◆ WHAT IS NEEDED ◆
All lines of the records below that contain the word "HrZoneViewModel" must be listed.

Structured diff data
+++++

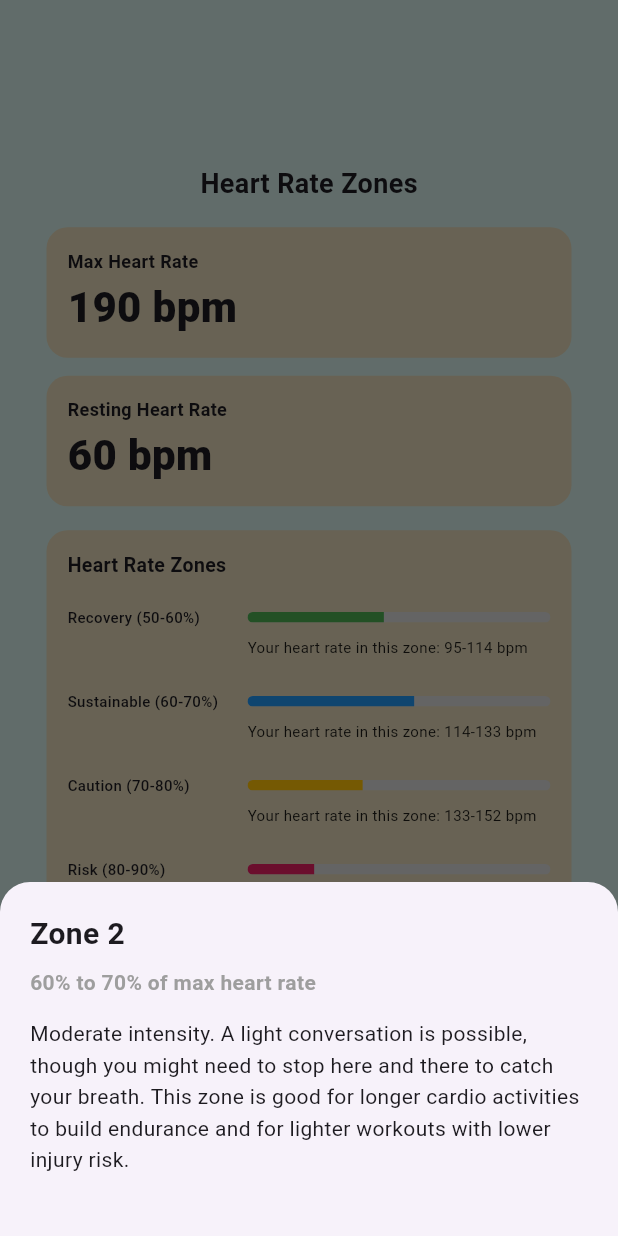
After one commit to BillyBourbon/Elaros_Mobile_Application, a Flutter app: the HrZoneScreen screen opened directly, after a tap on "Recovery (50-60%)", after a tap on "Sustainable (60-70%)", on a phone screen of 412 x 824 dp. The commit adds this screen. Run offline on Flutter 3.47's test engine with Material 3 defaults, Android fonts, the phone set to English and light mode, and no system bars; our stand-ins replace clock, sqflite; missing offline and left inert: cristalyse; accounts and stored records are empty; statements that could not run were skipped.

Commit message:
Implement HR zones page

```diff
--- a/lib/main.dart
+++ b/lib/main.dart
@@ -1,22 +1,27 @@
+import 'package:clock/clock.dart';
+import 'package:elaros_mobile_app/app.dart';
 import 'package:elaros_mobile_app/data/local/repositories/heart_rate_repository.dart';
+import 'package:elaros_mobile_app/data/local/repositories/step_count_repository.dart';
 import 'package:elaros_mobile_app/data/local/repositories/user_goals_repository.dart';
 import 'package:elaros_mobile_app/data/local/repositories/user_profile_repository.dart';
 import 'package:elaros_mobile_app/domain/use_cases/heart_rate_use_case.dart';
 import 'package:elaros_mobile_app/domain/use_cases/profile_use_case.dart';
+import 'package:elaros_mobile_app/domain/use_cases/step_count_use_case.dart';
 import 'package:elaros_mobile_app/domain/use_cases/user_goals_usecase.dart';
 import 'package:elaros_mobile_app/ui/profile_page/view_model/profile_page_view_model.dart';
-import 'package:elaros_mobile_app/ui/test_page_two/view_model/test_page_two_view_model.dart';
 import 'package:elaros_mobile_app/ui/user_goals/view_models/user_goals_view_model.dart';
 import 'package:flutter/material.dart';
-import 'package:elaros_mobile_app/app.dart';
 import 'package:provider/provider.dart';
-import 'package:clock/clock.dart';
+import 'package:elaros_mobile_app/ui/hr_zones_page/view_models/hr_zone_view_model.dart';
 
 void main() {
   withClock(Clock.fixed(DateTime(2016, 5, 12)), () {
     final heartRateRepository = HeartRateRepository();
-    final heartRateUseCase = HeartRateUseCase(
-      heartRateRepository: heartRateRepository,
+    final heartRateUseCase = HeartRateUseCase(heartRateRepository);
+
+    final stepCountRepository = StepCountRepository();
+    final stepCountUseCase = StepCountUseCase(
+      stepCountRepository: stepCountRepository,
     );
 
     final userProfileRepository = UserProfileRepository();
@@ -33,16 +38,15 @@ void main() {
       MultiProvider(
         providers: [
           ChangeNotifierProvider(
-            create: (_) =>
-                TestPageTwoViewModel(heartRateUseCase: heartRateUseCase),
-          ),
-          ChangeNotifierProvider(
             create: (_) => ProfilePageViewModel(profileUseCase: profileUseCase),
           ),
           ChangeNotifierProvider(
             create: (_) =>
                 UserGoalsViewModel(userGoalsUseCase: userGoalsUseCase),
           ),
+          ChangeNotifierProvider(
+  create: (_) => HrZoneViewModel(heartRateUseCase: heartRateUseCase),
+),
         ],
         child: const App(),
       ),
--- /dev/null
+++ b/lib/ui/hr_zones_page/view_models/hr_zone_view_model.dart
@@ -0,0 +1,49 @@
+import 'package:elaros_mobile_app/domain/use_cases/heart_rate_use_case.dart';
+import 'package:elaros_mobile_app/ui/common/widgets/view_models/base_view_model.dart';
+
+class HrZoneViewModel extends BaseViewModel {
+  final HeartRateUseCase heartRateUseCase;
+
+  HrZoneViewModel({required this.heartRateUseCase});
+
+  final double _maxHeartRate = 190;
+  double _restingHeartRate = 60;
+int get zone1Min => (_maxHeartRate * 0.50).round();
+int get zone1Max => (_maxHeartRate * 0.60).round();
+
+int get zone2Min => (_maxHeartRate * 0.60).round();
+int get zone2Max => (_maxHeartRate * 0.70).round();
+
+int get zone3Min => (_maxHeartRate * 0.70).round();
+int get zone3Max => (_maxHeartRate * 0.80).round();
+
+int get zone4Min => (_maxHeartRate * 0.80).round();
+int get zone4Max => (_maxHeartRate * 0.90).round();
+
+int get zone5Min => (_maxHeartRate * 0.90).round();
+int get zone5Max => _maxHeartRate.round();
+  double get maxHeartRate => _maxHeartRate;
+  double get restingHeartRate => _restingHeartRate;
+
+  Future<void> loadHrZoneData({bool isInitialLoad = false}) async {
+    setLoading();
+
+    try {
+      final latestHeartRate = await heartRateUseCase.getLatestHeartRate();
+
+      if (latestHeartRate != null) {
+        _restingHeartRate = latestHeartRate.value;
+      }
+
+      if (!isInitialLoad) {
+        message = 'Heart rate data loaded successfully';
+      }
+    } catch (e) {
+      isError = true;
+      errorMessage = e.toString();
+    } finally {
+      isLoading = false;
+      notifyListeners();
+    }
+  }
+}
--- /dev/null
+++ b/lib/ui/hr_zones_page/widgets/hr_zone.dart
@@ -0,0 +1,340 @@
+import 'package:elaros_mobile_app/ui/common/widgets/snack_bars/error_snack_bar.dart';
+import 'package:elaros_mobile_app/ui/common/widgets/snack_bars/success_snack_bar.dart';
+import 'package:elaros_mobile_app/ui/hr_zones_page/view_models/hr_zone_view_model.dart';
+import 'package:flutter/material.dart';
+import 'package:provider/provider.dart';
+
+class HrZoneScreen extends StatefulWidget {
+  const HrZoneScreen({super.key});
+
+  @override
+  State<HrZoneScreen> createState() => _HrZoneScreenState();
+}
+class _HrZoneScreenState extends State<HrZoneScreen> {
+  late HrZoneViewModel viewModel;
+
+  final double contentWidth = 350;
+
+  void _loadData() async {
+    await viewModel.loadHrZoneData(isInitialLoad: true);
+  }
+
+  @override
+  void initState() {
+    super.initState();
+    viewModel = context.read<HrZoneViewModel>();
+    _loadData();
+  }
+
+  @override
+  Widget build(BuildContext context) {
+    return Scaffold(
+      backgroundColor: const Color(0xFFD3ECE7),
+      body: SafeArea(
+        child: Consumer<HrZoneViewModel>(
+          builder: (context, viewModel, child) {
+            if (viewModel.isError) {
+              final snackBar = buildErrorSnackBar(viewModel);
+              WidgetsBinding.instance.addPostFrameCallback((_) {
+                ScaffoldMessenger.of(context).showSnackBar(snackBar);
+              });
+            }
+
+            if (viewModel.message.isNotEmpty) {
+              final snackBar = buildSuccessSnackBar(viewModel);
+              WidgetsBinding.instance.addPostFrameCallback((_) {
+                ScaffoldMessenger.of(context).showSnackBar(snackBar);
+              });
+            }
+
+            if (viewModel.isLoading) {
+              return const Center(child: CircularProgressIndicator());
+            }
+
+            return _buildBody(viewModel);
+          },
+        ),
+      ),
+    );
+  }
+
+  void _showZoneInfo({
+  required String title,
+  required String percentage,
+  required String description,
+}) {
+  showModalBottomSheet(
+    context: context,
+    shape: const RoundedRectangleBorder(
+      borderRadius: BorderRadius.vertical(top: Radius.circular(20)),
+    ),
+    builder: (context) {
+      return Padding(
+        padding: const EdgeInsets.all(20),
+        child: Column(
+          mainAxisSize: MainAxisSize.min,
+          crossAxisAlignment: CrossAxisAlignment.start,
+          children: [
+            Text(
+              title,
+              style: const TextStyle(
+                fontSize: 20,
+                fontWeight: FontWeight.w700,
+              ),
+            ),
+            const SizedBox(height: 8),
+            Text(
+              percentage,
+              style: const TextStyle(
+                fontSize: 14,
+                fontWeight: FontWeight.w600,
+                color: Colors.grey,
+              ),
+            ),
+            const SizedBox(height: 14),
+            Text(
+              description,
+              style: const TextStyle(
+                fontSize: 14,
+                height: 1.5,
+              ),
+            ),
+            const SizedBox(height: 20),
+          ],
+        ),
+      );
+    },
+  );
+}
+
+  Widget _buildBody(HrZoneViewModel viewModel) {
+    return Center(
+      child: SingleChildScrollView(
+        child: SizedBox(
+          width: contentWidth,
+          child: Column(
+            crossAxisAlignment: CrossAxisAlignment.start,
+            children: [
+              _buildTopBar(),
+              const SizedBox(height: 16),
+              _buildStatCard(
+                title: 'Max Heart Rate',
+                value: '${viewModel.maxHeartRate.toInt()} bpm',
+                highlighted: true,
+              ),
+              const SizedBox(height: 12),
+              _buildStatCard(
+                title: 'Resting Heart Rate',
+                value: '${viewModel.restingHeartRate.toInt()} bpm',
+              ),
+              const SizedBox(height: 16),
+              _buildZoneCard(viewModel),
+              const SizedBox(height: 20),
+            ],
+          ),
+        ),
+      ),
+    );
+  }
+
+  Widget _buildTopBar() {
+    return const Center(
+      child: Text(
+        'Heart Rate Zones',
+        style: TextStyle(
+          fontSize: 18,
+          fontWeight: FontWeight.w700,
+        ),
+      ),
+    );
+  }
+
+  Widget _buildStatCard({
+    required String title,
+    required String value,
+    bool highlighted = false,
+  }) {
+    return Container(
+      width: double.infinity,
+      padding: const EdgeInsets.all(14),
+      decoration: BoxDecoration(
+        color: const Color(0xFFE2D6B7),
+        borderRadius: BorderRadius.circular(14),
+      ),
+      child: Column(
+        crossAxisAlignment: CrossAxisAlignment.start,
+        children: [
+          Text(
+            title,
+            style: const TextStyle(
+              fontSize: 12,
+              fontWeight: FontWeight.w600,
+            ),
+          ),
+          const SizedBox(height: 2),
+          Text(
+            value,
+            style: const TextStyle(
+              fontSize: 28,
+              fontWeight: FontWeight.w800,
+            ),
+          ),
+        ],
+      ),
+    );
+  }
+
+  Widget _buildZoneCard(HrZoneViewModel viewModel) {
+    return Container(
+      width: double.infinity,
+      padding: const EdgeInsets.all(14),
+      decoration: BoxDecoration(
+        color: const Color(0xFFE2D6B7),
+        borderRadius: BorderRadius.circular(14),
+      ),
+
+      child: Column(
+        crossAxisAlignment: CrossAxisAlignment.start,
+        children: [
+          const Text(
+            'Heart Rate Zones',
+            style: TextStyle(
+              fontSize: 13,
+              fontWeight: FontWeight.w700,
+            ),
+          ),
+          const SizedBox(height: 14),
+
+
+   _buildZoneRow(
+  'Recovery (50-60%)',
+  0.45,
+  color: const Color(0xFF4CAF50),
+  title: 'Zone 1',
+  percentage: '50% to 60% of max heart rate',
+  description:
+      'Low to moderate intensity. You can easily hold a conversation. You’re typically in this zone while warming up and cooling down, or during a relatively easy workout. It’s ideal for a recovery workout too.',
+bpmText:
+      'Your heart rate in this zone: ${viewModel.zone1Min}-${viewModel.zone1Max} bpm',
+),
+
+_buildZoneRow(
+  'Sustainable (60-70%)',
+  0.55,
+  color: const Color(0xFF2196F3),
+  title: 'Zone 2',
+  percentage: '60% to 70% of max heart rate',
+  description:
+      'Moderate intensity. A light conversation is possible, though you might need to stop here and there to catch your breath. This zone is good for longer cardio activities to build endurance and for lighter workouts with lower injury risk.',
+bpmText:
+      'Your heart rate in this zone: ${viewModel.zone2Min}-${viewModel.zone2Max} bpm',
+),
+
+_buildZoneRow(
+  'Caution (70-80%)',
+  0.38,
+  color: const Color(0xFFFFC107),
+  title: 'Zone 3',
+  percentage: '70% to 80% of max heart rate',
+  description:
+      'Moderate to high intensity. Chatter will be at a minimum as your breathing intensifies. A workout in this zone is comfortably hard and is good for building strength and endurance.',
+bpmText:
+      'Your heart rate in this zone: ${viewModel.zone3Min}-${viewModel.zone3Max} bpm',
+),
+
+_buildZoneRow(
+  'Risk (80-90%)',
+  0.22,
+  color: const Color(0xFFE91E63),
+  title: 'Zone 4',
+  percentage: '80% to 90% of max heart rate',
+  description:
+      'High intensity. Talking takes effort. You’re pushing hard and approaching a redline effort to boost speed and strength. Workouts in this zone should usually be limited to one or two times a week.',
+bpmText:
+      'Your heart rate in this zone: ${viewModel.zone4Min}-${viewModel.zone4Max} bpm',
+),
+
+_buildZoneRow(
+  'Max Effort (90-100%)',
+  0.18,
+  color: const Color(0xFFF44336),
+  title: 'Zone 5',
+  percentage: '90% to 100% of max heart rate',
+  description:
+      'Very high intensity. You’re trying to breathe, not talk. This is a max effort activity. These exercises strengthen your heart by forcing it to work at peak capacity while also building fast-twitch muscle fibres.',
+bpmText:
+      'Your heart rate in this zone: ${viewModel.zone5Min}-${viewModel.zone5Max} bpm',
+),
+        ],
+      ),
+    );
+  }
+
+Widget _buildZoneRow(
+  String label,
+  double fill, {
+  required Color color,
+  required String title,
+  required String percentage,
+  required String description,
+  required String bpmText,
+}) {
+  return Padding(
+    padding: const EdgeInsets.only(bottom: 14),
+    child: InkWell(
+      borderRadius: BorderRadius.circular(10),
+      onTap: () {
+        _showZoneInfo(
+          title: title,
+          percentage: percentage,
+          description: description,
+        );
+      },
+      child: Padding(
+        padding: const EdgeInsets.symmetric(vertical: 4),
+        child: Column(
+          crossAxisAlignment: CrossAxisAlignment.start,
+          children: [
+            Row(
+              children: [
+                SizedBox(
+                  width: 120,
+                  child: Text(
+                    label,
+                    style: const TextStyle(
+                      fontSize: 10,
+                      fontWeight: FontWeight.w500,
+                    ),
+                  ),
+                ),
+                Expanded(
+                  child: ClipRRect(
+                    borderRadius: BorderRadius.circular(10),
+                    child: LinearProgressIndicator(
+                      value: fill,
+                      minHeight: 7,
+                      backgroundColor: const Color(0xFFD9D9D9),
+                      valueColor: AlwaysStoppedAnimation<Color>(color),
+                    ),
+                  ),
+                ),
+              ],
+            ),
+            const SizedBox(height: 6),
+            Padding(
+              padding: const EdgeInsets.only(left: 120),
+              child: Text(
+                bpmText,
+                style: const TextStyle(
+                  fontSize: 10,
+                  color: Colors.black87,
+                ),
+              ),
+            ),
+          ],
+        ),
+      ),
+    ),
+  );
+}
+  }
--- /dev/null
+++ b/lib/ui/navigation/widgets/navigation_screen.dart
@@ -0,0 +1,53 @@
+// home page. routes to the other views.
+import 'package:elaros_mobile_app/ui/home_page/widgets/home_page.dart';
+import 'package:elaros_mobile_app/ui/profile_page/wigets/profile_screen.dart';
+import 'package:flutter/material.dart';
+import 'package:elaros_mobile_app/ui/common/widgets/bottom_navbar.dart';
+import 'package:elaros_mobile_app/ui/hr_zones_page/widgets/hr_zone.dart';
+
+
+class HomeScreen extends StatefulWidget {
+  const HomeScreen({super.key});
+
+  @override
+  State<HomeScreen> createState() => _HomeScreenState();
+}
+
+class _HomeScreenState extends State<HomeScreen> {
+  int _selectedIndex = 0;
+
+  void _onItemTapped(int index) {
+    setState(() {
+      _selectedIndex = index;
+    });
+  }
+
+  @override
+  Widget build(BuildContext context) {
+    return Scaffold(
+      appBar: AppBar(title: const Text('Elaros Mobile Health App'), centerTitle: true),
+      body: _buildBody(),
+      bottomNavigationBar: BottomNavBar(
+        selectedIndex: _selectedIndex,
+        onTap: _onItemTapped,
+      ),
+    );
+  }
+
+  Widget _buildBody() {
+    switch (_selectedIndex) {
+      case 0:
+        return HomePage();
+      case 1:
+        return const Center(child: Text('Health Tips'));
+      case 2:
+        return HrZoneScreen();
+      case 3:
+        return ProfileScreen();
+      case 4:
+        return const Center(child: Text('User Goals'));
+      default:
+        return const Center(child: Text('Home'));
+    }
+  }
+}
```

+++++

◆ OUTPUT OF THE EXERCISE ◆
+  create: (_) => HrZoneViewModel(heartRateUseCase: heartRateUseCase),
+class HrZoneViewModel extends BaseViewModel {
+  HrZoneViewModel({required this.heartRateUseCase});
+  late HrZoneViewModel viewModel;
+    viewModel = context.read<HrZoneViewModel>();
+        child: Consumer<HrZoneViewModel>(
+  Widget _buildBody(HrZoneViewModel viewModel) {
+  Widget _buildZoneCard(HrZoneViewModel viewModel) {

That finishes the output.